February 23, 2005
 

I'm unbelievably busy at the moment - catching a few days at home between a teaching trip to Sweden and a teaching trip to Germany, and the Game Developers' Conference looming just around the corner. This is to say nothing of juggling various consulting clients. So I thought this time I'd have a trawl through my bookshelves and talk a bit about what I've found useful.

At the top of my list is the excellent Gender-Inclusive Game Design: Expanding the Market (Charles River Media, 2004) by Sheri Graner-Ray. This book is thorough, well-researched, and very readable. It's not a theoretical, academic tome, but aimed directly at the designer and producer of consumer videogames. Graner-Ray has a long history of making games for both sexes and she knows what she's talking about. Wisely, she avoided writing about "how to make games for girls," opting for inclusiveness rather than gender specificity. The late-'90s games-for-girls movement was mostly a flop (see my earlier column, "Games for Girls? Eeeeewwww!"), as publishers jumped on the bandwagon and turned out a bunch of low-tech games in pink boxes. They were poor value for the money and didn't sell well. Graner-Ray has realized that the key to success is making games that appeal to women without necessarily being women-themed.

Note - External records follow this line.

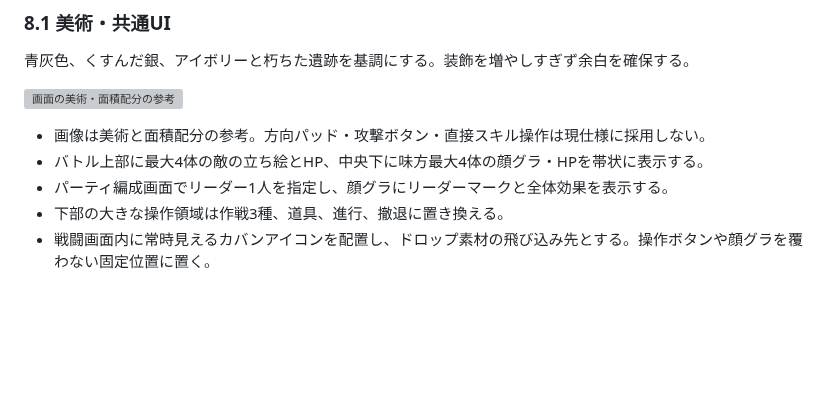
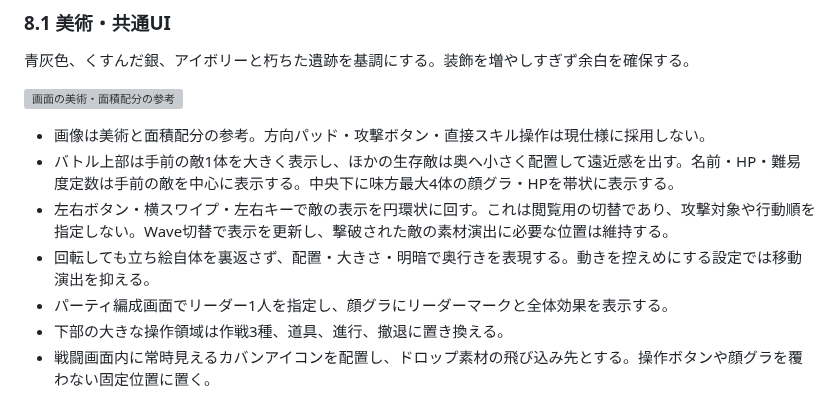
Before and after one commit to ffuwa564-gif/Finit-battle-no-more, a Markdown page: docs/game-design.md, the part around the change. Rendered like a GitHub page; blank space fills up the shorter version; grey boxes are pictures that could not be loaded.

```diff
--- a/docs/game-design.md
+++ b/docs/game-design.md
@@ -276,7 +276,9 @@ roleId、能力基準、必要なスキル機能、条件付き行動優先順
 ![画面の美術・面積配分の参考](references/battle-menu-reference.png)
 
 - 画像は美術と面積配分の参考。方向パッド・攻撃ボタン・直接スキル操作は現仕様に採用しない。
-- バトル上部に最大4体の敵の立ち絵とHP、中央下に味方最大4体の顔グラ・HPを帯状に表示する。
+- バトル上部は手前の敵1体を大きく表示し、ほかの生存敵は奥へ小さく配置して遠近感を出す。名前・HP・難易度定数は手前の敵を中心に表示する。中央下に味方最大4体の顔グラ・HPを帯状に表示する。
+- 左右ボタン・横スワイプ・左右キーで敵の表示を円環状に回す。これは閲覧用の切替であり、攻撃対象や行動順を指定しない。Wave切替で表示を更新し、撃破された敵の素材演出に必要な位置は維持する。
+- 回転しても立ち絵自体を裏返さず、配置・大きさ・明暗で奥行きを表現する。動きを控えめにする設定では移動演出を抑える。
 - パーティ編成画面でリーダー1人を指定し、顔グラにリーダーマークと全体効果を表示する。
 - 下部の大きな操作領域は作戦3種、道具、進行、撤退に置き換える。
 - 戦闘画面内に常時見えるカバンアイコンを配置し、ドロップ素材の飛び込み先とする。操作ボタンや顔グラを覆わない固定位置に置く。
```
Also changed, not shown: README.md (+2 -0 lines), docs/implementation.md (+2 -0 lines), docs/screenshots/battle.png, 5 other files.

My only complaint about Gender-Inclusive Game Design is that it could be a bit longer, and spend more time presenting positive examples from existing titles. But that's a very minor quibble. For anyone who calls him- or herself a professional game designer, this book is more than a must-read, it's a must-own.

"Those who cannot remember the past are condemned to repeat it," said the philosopher George Santayana, and nowhere is this more true than in game design. We have been developing computer games for more than 30 years now, and during that time we have built a sizable body of work and created a number of conventions, some useful and some pretty stupid ("blow up everything that can blow up") but hanging on for historical reasons. Most histories of videogames have been histories of the business, concentrating on the personalities and financial side rather than the games themselves; Rusel de Maria and Johnny Wilson's High Score!: The Illustrated History of Electronic Games (McGraw-Hill Osborne, 2003) is a good example. J.C. Herz' Joystick Nation (Little, Brown, & Co., 1997) is also good, but it's more of a sociological commentary on the effect of games on their players and the community at large. I'm not particularly interested in the sociology of players; that way leads to Marketing. I'm more interested in the potential of the medium, an avenue of thought that leads to Art.

From the design standpoint, I haven't seen any better history of the game industry, and more importantly what that history means, than Steven Poole's Trigger Happy: The Inner Life of Videogames (Fourth Estate, 2000). Poole looks inwards, not outwards, not so much at what games do but at what they're about. The book is witty, well-written, and thoroughly-researched (it was the first to teach me that the first videogame was not Pong, nor yet Spacewar, but William Higginbotham's Tennis for Two, played on an analog computer with an oscilloscope). A good example of his thoughtfulness, and one that I intend to borrow for my own lecture on architecture and videogames, comes from the final chapter. He's talking about the emotion of wonder:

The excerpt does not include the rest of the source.